Here we have,

I. A doleful lamentation made by Babylon’s friends for her fall; and here observe,

1. Who are the mourners, namely, those who had been bewitched by her fornication, those who had been sharers in her sensual pleasures, and those who had been gainers by her wealth and trade—the kings and the merchants of the earth: the kings of the earth, whom she had flattered into idolatry by allowing them to be arbitrary and tyrannical over their subjects, while they were obsequious to her; and the merchants, that is, those who trafficked with her for indulgences, pardons, dispensations, and preferments; these will mourn, because by this craft they got their wealth.

2. What was the manner of their mourning. (1.) They stood afar off, they durst not come nigh her. Even Babylon’s friends will stand at a distance from her fall. Though they had been partakers with her in her sins, and in her sinful pleasures and profits, they were not willing to bear a share in her plagues. (2.) They made a grievous outcry: Alas! alas! that great city, Babylon, that mighty city! (3.) They wept, and cast dust upon their heads, Rev. 18:19. The pleasures of sin are but for a season, and they will end in dismal sorrow. All those who rejoice in the success of the church’s enemies will share with them in their downfall; and those who have most indulged themselves in pride and pleasure are the least able to bear calamities; their sorrows will be as excessive as their pleasure and jollity were before.

3. What was the cause of their mourning; not their sin, but their punishment. They did not lament their fall into idolatry, and luxury, and persecution, but their fall into ruin—the loss of their traffic and of their wealth and power. The spirit of antichrist is a worldly spirit, and their sorrow is a mere worldly sorrow; they did not lament for the anger of God, that had now fallen upon them, but for the loss of their outward comfort. We have a large schedule and inventory of the wealth and merchandise of this city, all which was suddenly lost (Rev. 18:12, 13), and lost irrecoverably (Rev. 18:14): All things which were dainty and goodly have departed from thee, and thou shalt find them no more at all. The church of God may fall for a time, but she shall rise again; but the fall of Babylon will be an utter overthrow, like that of Sodom and Gomorrah. Godly sorrow is some support under affliction, but mere worldly sorrow adds to the calamity.

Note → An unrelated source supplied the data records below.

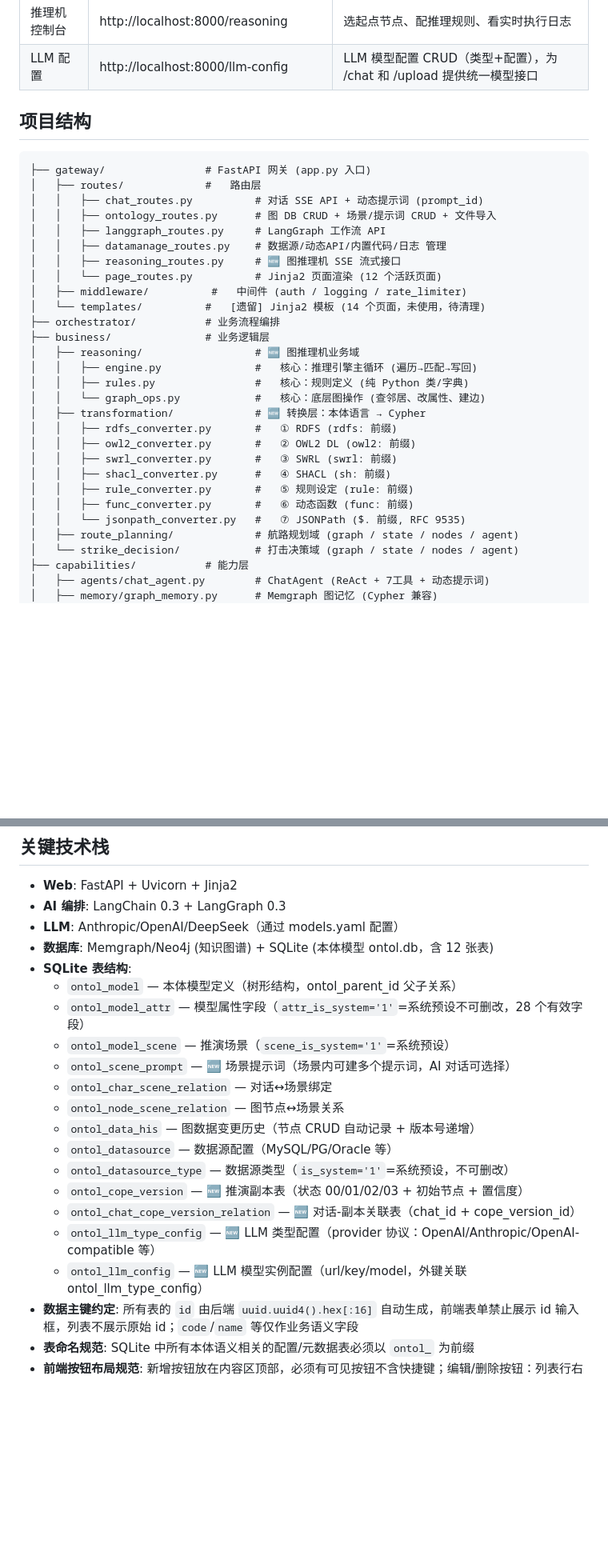
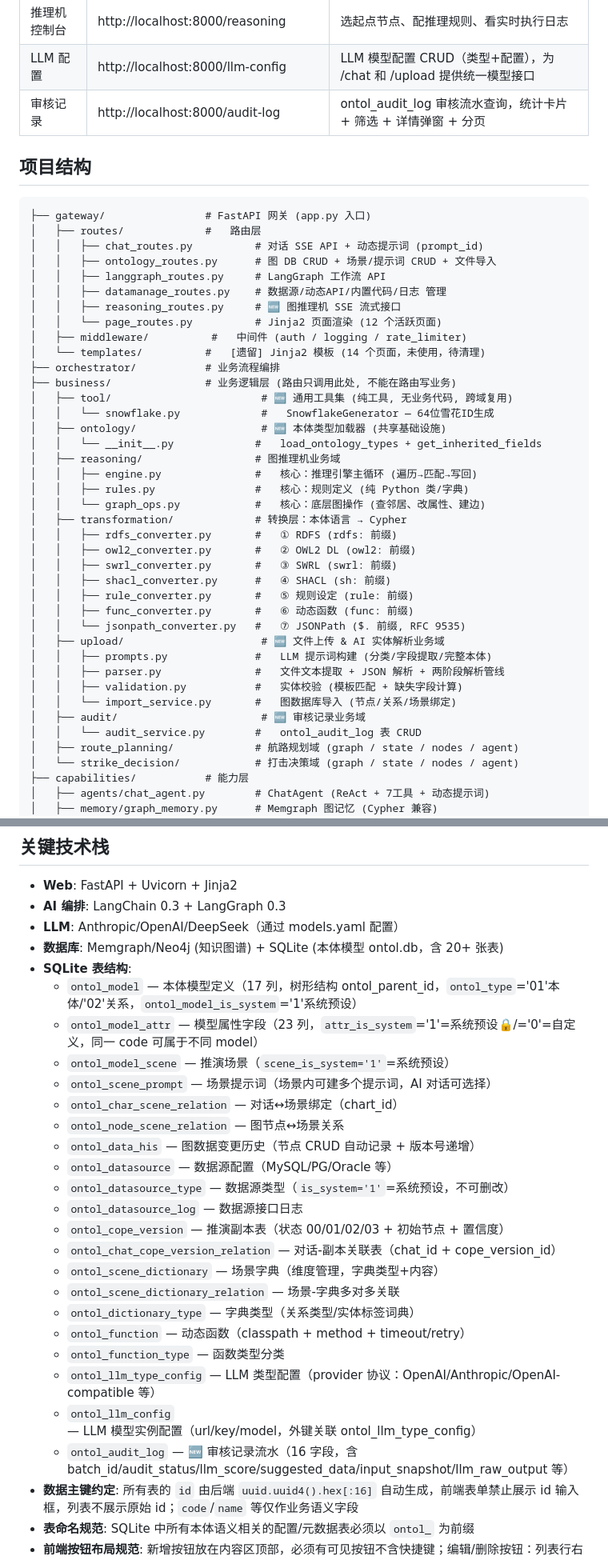
Before and after one commit to dayulxl/OntoL-Web-Agent, a Markdown page: CLAUDE.md, 2 parts joined by grey strips. Shown at 80% size. GitHub-like rendering; blank space fills up the shorter version.

```diff
--- a/CLAUDE.md
+++ b/CLAUDE.md
@@ -40,6 +40,7 @@ LangChain/LangGraph 集群化智能服务平台 — FastAPI + LangGraph + Memgra
 | 数据管理 | http://localhost:8000/datamanage | 数据源/API/内置接口/日志管理（卡片式） |
 | 推理机控制台 | http://localhost:8000/reasoning | 选起点节点、配推理规则、看实时执行日志 |
 | LLM 配置 | http://localhost:8000/llm-config | LLM 模型配置 CRUD（类型+配置），为 /chat 和 /upload 提供统一模型接口 |
+| 审核记录 | http://localhost:8000/audit-log | ontol_audit_log 审核流水查询，统计卡片 + 筛选 + 详情弹窗 + 分页 |
 
 ## 项目结构
 
@@ -55,12 +56,16 @@ LangChain/LangGraph 集群化智能服务平台 — FastAPI + LangGraph + Memgra
 │   ├── middleware/          #   中间件 (auth / logging / rate_limiter)
 │   └── templates/          #   [遗留] Jinja2 模板 (14 个页面，未使用，待清理)
 ├── orchestrator/           # 业务流程编排
-├── business/               # 业务逻辑层
-│   ├── reasoning/                  # 🆕 图推理机业务域
+├── business/               # 业务逻辑层 (路由只调用此处, 不能在路由写业务)
+│   ├── tool/                        # 🆕 通用工具集 (纯工具, 无业务代码, 跨域复用)
+│   │   └── snowflake.py             #   SnowflakeGenerator — 64位雪花ID生成
+│   ├── ontology/                    # 🆕 本体类型加载器 (共享基础设施)
+│   │   └── __init__.py             #   load_ontology_types + get_inherited_fields
+│   ├── reasoning/                  # 图推理机业务域
 │   │   ├── engine.py               #   核心：推理引擎主循环 (遍历→匹配→写回)
 │   │   ├── rules.py                #   核心：规则定义 (纯 Python 类/字典)
 │   │   └── graph_ops.py            #   核心：底层图操作 (查邻居、改属性、建边)
-│   ├── transformation/             # 🆕 转换层：本体语言 → Cypher
+│   ├── transformation/             # 转换层：本体语言 → Cypher
 │   │   ├── rdfs_converter.py       #   ① RDFS (rdfs: 前缀)
 │   │   ├── owl2_converter.py       #   ② OWL2 DL (owl2: 前缀)
 │   │   ├── swrl_converter.py       #   ③ SWRL (swrl: 前缀)
@@ -68,6 +73,13 @@ LangChain/LangGraph 集群化智能服务平台 — FastAPI + LangGraph + Memgra
 │   │   ├── rule_converter.py       #   ⑤ 规则设定 (rule: 前缀)
 │   │   ├── func_converter.py       #   ⑥ 动态函数 (func: 前缀)
 │   │   └── jsonpath_converter.py   #   ⑦ JSONPath ($. 前缀, RFC 9535)
+│   ├── upload/                      # 🆕 文件上传 & AI 实体解析业务域
+│   │   ├── prompts.py              #   LLM 提示词构建 (分类/字段提取/完整本体)
+│   │   ├── parser.py               #   文件文本提取 + JSON 解析 + 两阶段解析管线
+│   │   ├── validation.py           #   实体校验 (模板匹配 + 缺失字段计算)
+│   │   └── import_service.py       #   图数据库导入 (节点/关系/场景绑定)
+│   ├── audit/                       # 🆕 审核记录业务域
+│   │   └── audit_service.py        #   ontol_audit_log 表 CRUD
 │   ├── route_planning/             # 航路规划域 (graph / state / nodes / agent)
 │   └── strike_decision/            # 打击决策域 (graph / state / nodes / agent)
 ├── capabilities/           # 能力层
@@ -121,21 +134,28 @@ LangChain/LangGraph 集群化智能服务平台 — FastAPI + LangGraph + Memgra
 - **Web**: FastAPI + Uvicorn + Jinja2
 - **AI 编排**: LangChain 0.3 + LangGraph 0.3
 - **LLM**: Anthropic/OpenAI/DeepSeek（通过 models.yaml 配置）
-- **数据库**: Memgraph/Neo4j (知识图谱) + SQLite (本体模型 ontol.db，含 12 张表)
+- **数据库**: Memgraph/Neo4j (知识图谱) + SQLite (本体模型 ontol.db，含 20+ 张表)
 - **SQLite 表结构**:
-  - `ontol_model` — 本体模型定义（树形结构，ontol_parent_id 父子关系）
-  - `ontol_model_attr` — 模型属性字段（`attr_is_system='1'`=系统预设不可删改，28 个有效字段）
+  - `ontol_model` — 本体模型定义（17 列，树形结构 ontol_parent_id，`ontol_type`='01'本体/'02'关系，`ontol_model_is_system`='1'系统预设）
+  - `ontol_model_attr` — 模型属性字段（23 列，`attr_is_system`='1'=系统预设🔒/='0'=自定义，同一 code 可属于不同 model）
   - `ontol_model_scene` — 推演场景（`scene_is_system='1'`=系统预设）
-  - `ontol_scene_prompt` — 🆕 场景提示词（场景内可建多个提示词，AI 对话可选择）
-  - `ontol_char_scene_relation` — 对话↔场景绑定
+  - `ontol_scene_prompt` — 场景提示词（场景内可建多个提示词，AI 对话可选择）
+  - `ontol_char_scene_relation` — 对话↔场景绑定（chart_id）
   - `ontol_node_scene_relation` — 图节点↔场景关系
   - `ontol_data_his` — 图数据变更历史（节点 CRUD 自动记录 + 版本号递增）
   - `ontol_datasource` — 数据源配置（MySQL/PG/Oracle 等）
   - `ontol_datasource_type` — 数据源类型（`is_system='1'`=系统预设，不可删改）
-  - `ontol_cope_version` — 🆕 推演副本表（状态 00/01/02/03 + 初始节点 + 置信度）
-  - `ontol_chat_cope_version_relation` — 🆕 对话-副本关联表（chat_id + cope_version_id）
-  - `ontol_llm_type_config` — 🆕 LLM 类型配置（provider 协议：OpenAI/Anthropic/OpenAI-compatible 等）
-  - `ontol_llm_config` — 🆕 LLM 模型实例配置（url/key/model，外键关联 ontol_llm_type_config）
+  - `ontol_datasource_log` — 数据源接口日志
+  - `ontol_cope_version` — 推演副本表（状态 00/01/02/03 + 初始节点 + 置信度）
+  - `ontol_chat_cope_version_relation` — 对话-副本关联表（chat_id + cope_version_id）
+  - `ontol_scene_dictionary` — 场景字典（维度管理，字典类型+内容）
+  - `ontol_scene_dictionary_relation` — 场景-字典多对多关联
+  - `ontol_dictionary_type` — 字典类型（关系类型/实体标签词典）
+  - `ontol_function` — 动态函数（classpath + method + timeout/retry）
+  - `ontol_function_type` — 函数类型分类
+  - `ontol_llm_type_config` — LLM 类型配置（provider 协议：OpenAI/Anthropic/OpenAI-compatible 等）
+  - `ontol_llm_config` — LLM 模型实例配置（url/key/model，外键关联 ontol_llm_type_config）
+  - `ontol_audit_log` — 🆕 审核记录流水（16 字段，含 batch_id/audit_status/llm_score/suggested_data/input_snapshot/llm_raw_output 等）
 - **数据主键约定**: 所有表的 `id` 由后端 `uuid.uuid4().hex[:16]` 自动生成，前端表单禁止展示 id 输入框，列表不展示原始 id；`code`/`name` 等仅作业务语义字段
 - **表命名规范**: SQLite 中所有本体语义相关的配置/元数据表必须以 `ontol_` 为前缀
 - **前端按钮布局规范**: 新增按钮放在内容区顶部，必须有可见按钮不含快捷键；编辑/删除按钮：列表行右侧/卡片右上角
```
Also changed, not shown: other parts of CLAUDE.md (+38 -9 lines).
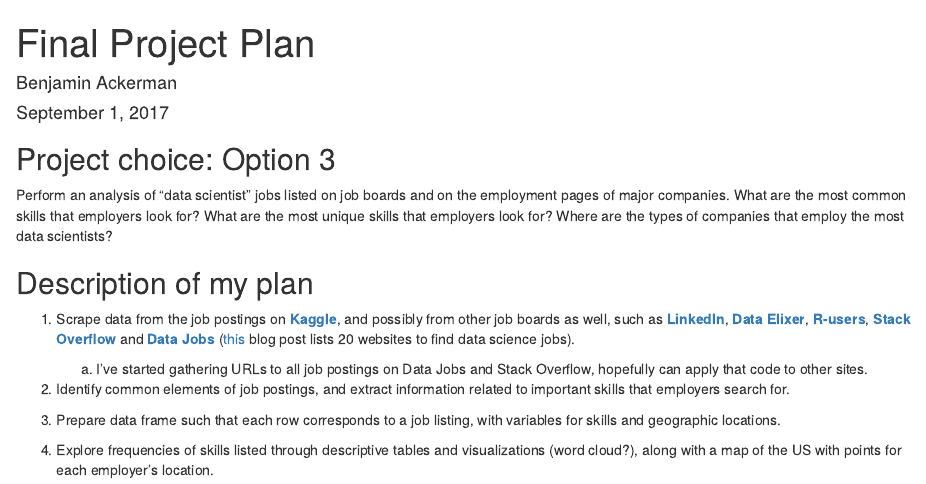
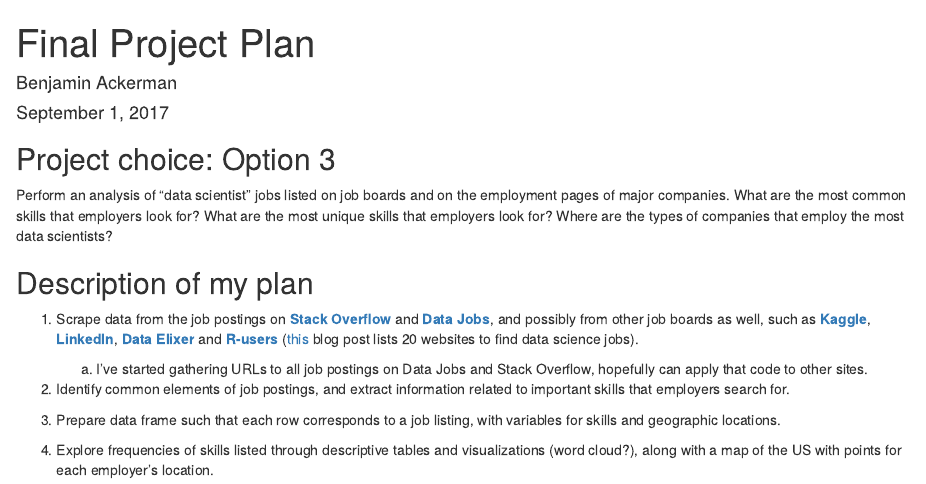
Before and after one commit to benjamin-ackerman/Data-science-jobs, an R Markdown document (projectplan.Rmd): the page in a window 1100 px wide, from its top. Rendered offline with R 4.5, knitr and Pandoc, with nearby package versions.

Commit message:
updated plan

```diff
--- a/projectplan.Rmd
+++ b/projectplan.Rmd
@@ -9,7 +9,7 @@ output: html_document
 Perform an analysis of "data scientist" jobs listed on job boards and on the employment pages of major companies. What are the most common skills that employers look for? What are the most unique skills that employers look for? Where are the types of companies that employ the most data scientists?
 
 ## Description of my plan
-1. Scrape data from the job postings on **[Kaggle](https://www.kaggle.com/jobs)**, and possibly from other job boards as well, such as **[LinkedIn](https://www.linkedin.com/jobs/)**, **[Data Elixer](https://jobs.dataelixir.com)**, **[R-users](https://www.r-users.com)**, **[Stack Overflow](https://stackoverflow.com/jobs)** and **[Data Jobs](https://datajobs.com/data-science-jobs)** ([this](https://www.springboard.com/blog/data-science-jobs/) blog post lists 20 websites to find data science jobs).
+1. Scrape data from the job postings on **[Stack Overflow](https://stackoverflow.com/jobs)** and **[Data Jobs](https://datajobs.com/data-science-jobs)**, and possibly from other job boards as well, such as **[Kaggle](https://www.kaggle.com/jobs)**, **[LinkedIn](https://www.linkedin.com/jobs/)**, **[Data Elixer](https://jobs.dataelixir.com)** and **[R-users](https://www.r-users.com)** ([this](https://www.springboard.com/blog/data-science-jobs/) blog post lists 20 websites to find data science jobs).
 
      a. I've started gathering URLs to all job postings on Data Jobs and Stack Overflow, hopefully can apply that code to other sites.
 
```
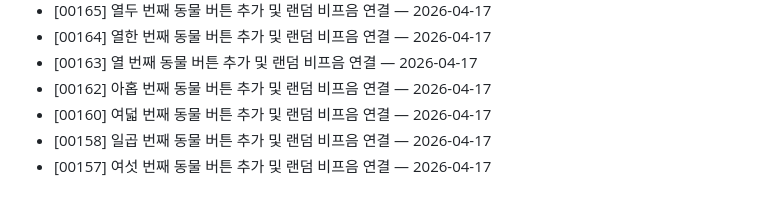
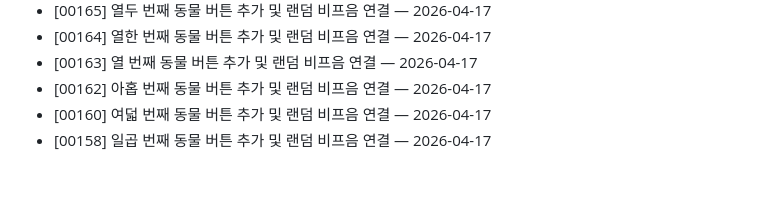
Before and after one commit to seungkeolkim/test-web-service, a Markdown page: PROJECT_NOTES.md, the part around the change. Drawn GitHub-style.

Commit message:
[00178] memory: PROJECT_NOTES.md 갱신

```diff
--- a/PROJECT_NOTES.md
+++ b/PROJECT_NOTES.md
@@ -57,4 +57,3 @@
 - [00162] 아홉 번째 동물 버튼 추가 및 랜덤 비프음 연결 — 2026-04-17
 - [00160] 여덟 번째 동물 버튼 추가 및 랜덤 비프음 연결 — 2026-04-17
 - [00158] 일곱 번째 동물 버튼 추가 및 랜덤 비프음 연결 — 2026-04-17
-- [00157] 여섯 번째 동물 버튼 추가 및 랜덤 비프음 연결 — 2026-04-17
```
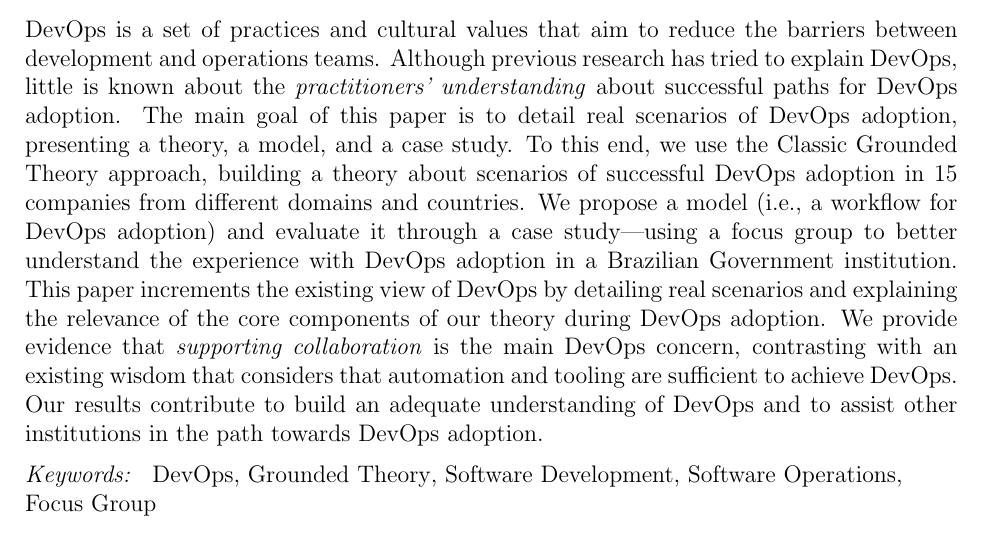
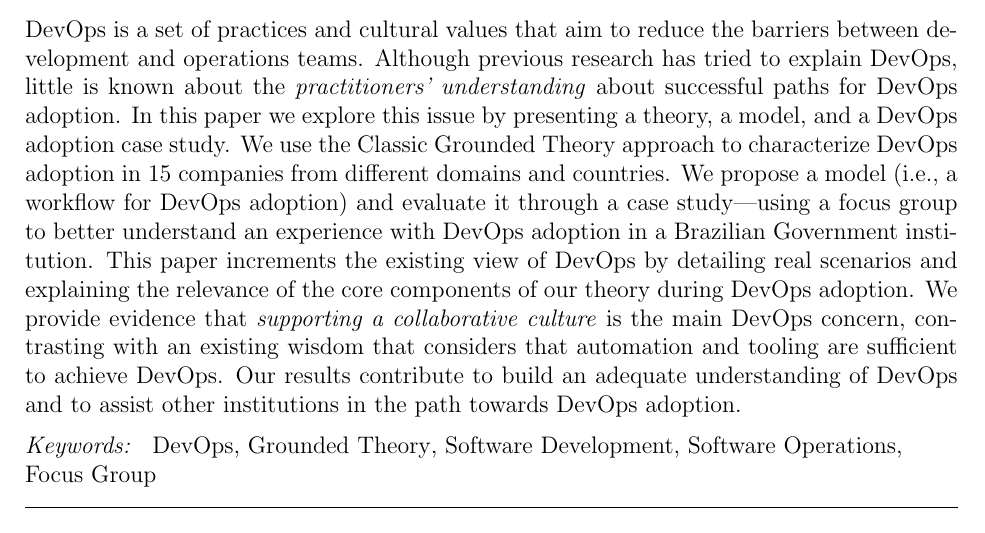
Before and after one commit to wweellddeerr/devops-esem, a LaTeX paper (jss.tex): part of page 1 of 35, cut so that both start at the same text. Compiled offline with pdfLaTeX.

Commit message:
algumas melhorias no abstract...

```diff
--- a/jss.tex
+++ b/jss.tex
@@ -75,18 +75,18 @@ that aim to reduce the barriers between development and operations
 teams. Although previous research has tried to
 explain DevOps, little is
 known about the \emph{practitioners' understanding}
-about successful paths for DevOps adoption. The main goal of this paper
-is to detail real scenarios of DevOps adoption, presenting a theory, a model, and a case study.
-To this end, we use the Classic Grounded Theory approach, building a theory about
-scenarios of successful DevOps adoption in 15 companies from different
+about successful paths for DevOps adoption. In this paper we explore
+this issue by presenting a theory, a model, and a DevOps adoption case study.
+We use the Classic Grounded Theory approach to characterize
+DevOps adoption in 15 companies from different
 domains and countries. We propose a model (i.e., a workflow for DevOps
 adoption) and evaluate it through
 a case study---using a focus group to
-better understand the experience with DevOps adoption in a Brazilian
+better understand an experience with DevOps adoption in a Brazilian
 Government institution. This paper increments the existing view of
 DevOps by detailing real scenarios and explaining the relevance
 of the core components of our theory during DevOps adoption.
-We provide evidence that \emph{supporting collaboration} is the main DevOps concern,
+We provide evidence that \emph{supporting a collaborative culture} is the main DevOps concern,
 contrasting with an existing wisdom that considers that automation and tooling are
 sufficient to achieve DevOps. Our results contribute to
 build an adequate understanding of DevOps and
```
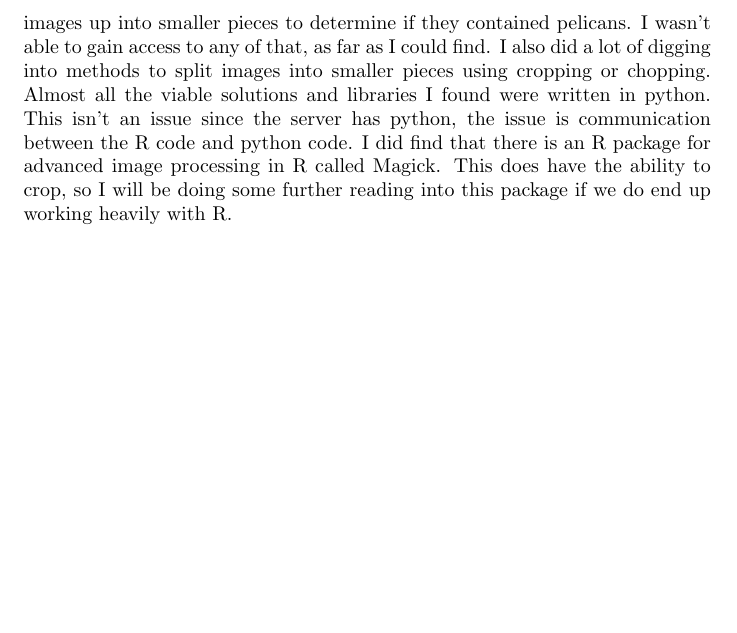
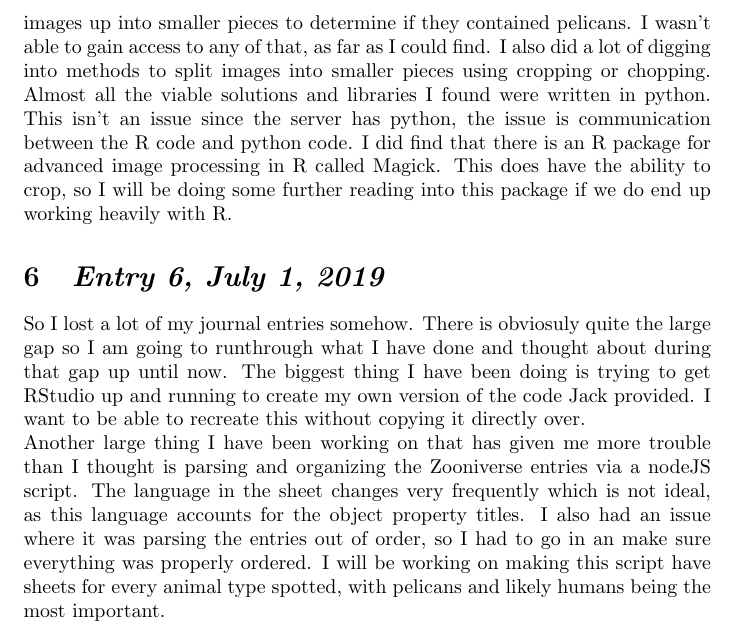
Before and after one commit to dsalinasduron/pelicamProject, a LaTeX document (journals/jake/entry-jake.tex): part of page 2 of 2, cut so that both start at the same text, the shorter picture padded with empty space. Compiled offline with pdfLaTeX.

Commit message:
Finally another journal entry

```diff
--- a/journals/jake/entry-jake.tex
+++ b/journals/jake/entry-jake.tex
@@ -33,4 +33,10 @@ The goal was to get in so I could work on splitting images up into smaller piece
 I also did a lot of digging into methods to split images into smaller pieces using cropping or chopping. Almost all the viable solutions and libraries I found were written in python. This isn't an issue since the server has python, the issue is communication between the R code and python code.
 I did find that there is an R package for advanced image processing in R called Magick. This does have the ability to crop, so I will be doing some further reading into this package if we do end up working heavily with R.
 
+\section{\Large \itshape Entry 6, July 1, 2019}
+So I lost a lot of my journal entries somehow. There is obviosuly quite the large gap so I am going to runthrough what I have done and thought about during that gap up until now.
+The biggest thing I have been doing is trying to get RStudio up and running to create my own version of the code Jack provided. I want to be able to recreate this without copying it directly over.
+\newline
+Another large thing I have been working on that has given me more trouble than I thought is parsing and organizing the Zooniverse entries via a nodeJS script. The language in the sheet changes very frequently which is not ideal, as this language accounts for the object property titles. I also had an issue where it was parsing the entries out of order, so I had to go in an make sure everything was properly ordered. I will be working on making this script have sheets for every animal type spotted, with pelicans and likely humans being the most important.
+
 \end{document}
```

II. An account of the joy and triumph there was both in heaven and earth at the irrecoverable fall of Babylon: while her own people were bewailing her, the servants of God were called to rejoice over her, Rev. 18:20. Here observe, 1. How universal this joy would be: heaven and earth, angels and saints, would join in it; that which is matter of rejoicing to the servants of God in this world is matter of rejoicing to the angels in heaven. 2. How just and reasonable; and that, (1.) Because the fall of Babylon was an act of God’s vindictive justice. God was then avenging his people’s cause. They had committed their cause to him to whom vengeance belongs, and now the year of recompence had come for the controversies of Zion; and, though they did not take pleasure in the miseries of any, yet they had reason to rejoice in the discoveries of the glorious justice of God. (2.) Because it was an irrecoverable ruin. This enemy should never molest them any more, and of this they were assured by a remarkable token (Rev. 18:21): An angel from heaven took up a stone like a great millstone, and cast it into the sea, saying, “Thus shall Babylon be thrown down with violence, and be found no more at all; the place shall be no longer habitable by man, no work shall be done there, no comfort enjoyed, no light seen there, but utter darkness and desolation, as the reward of her great wickedness, first in deceiving the nations with her sorceries, and secondly in destroying and murdering those whom she could not deceive,” Rev. 18:24. Such abominable sins deserved so great a ruin.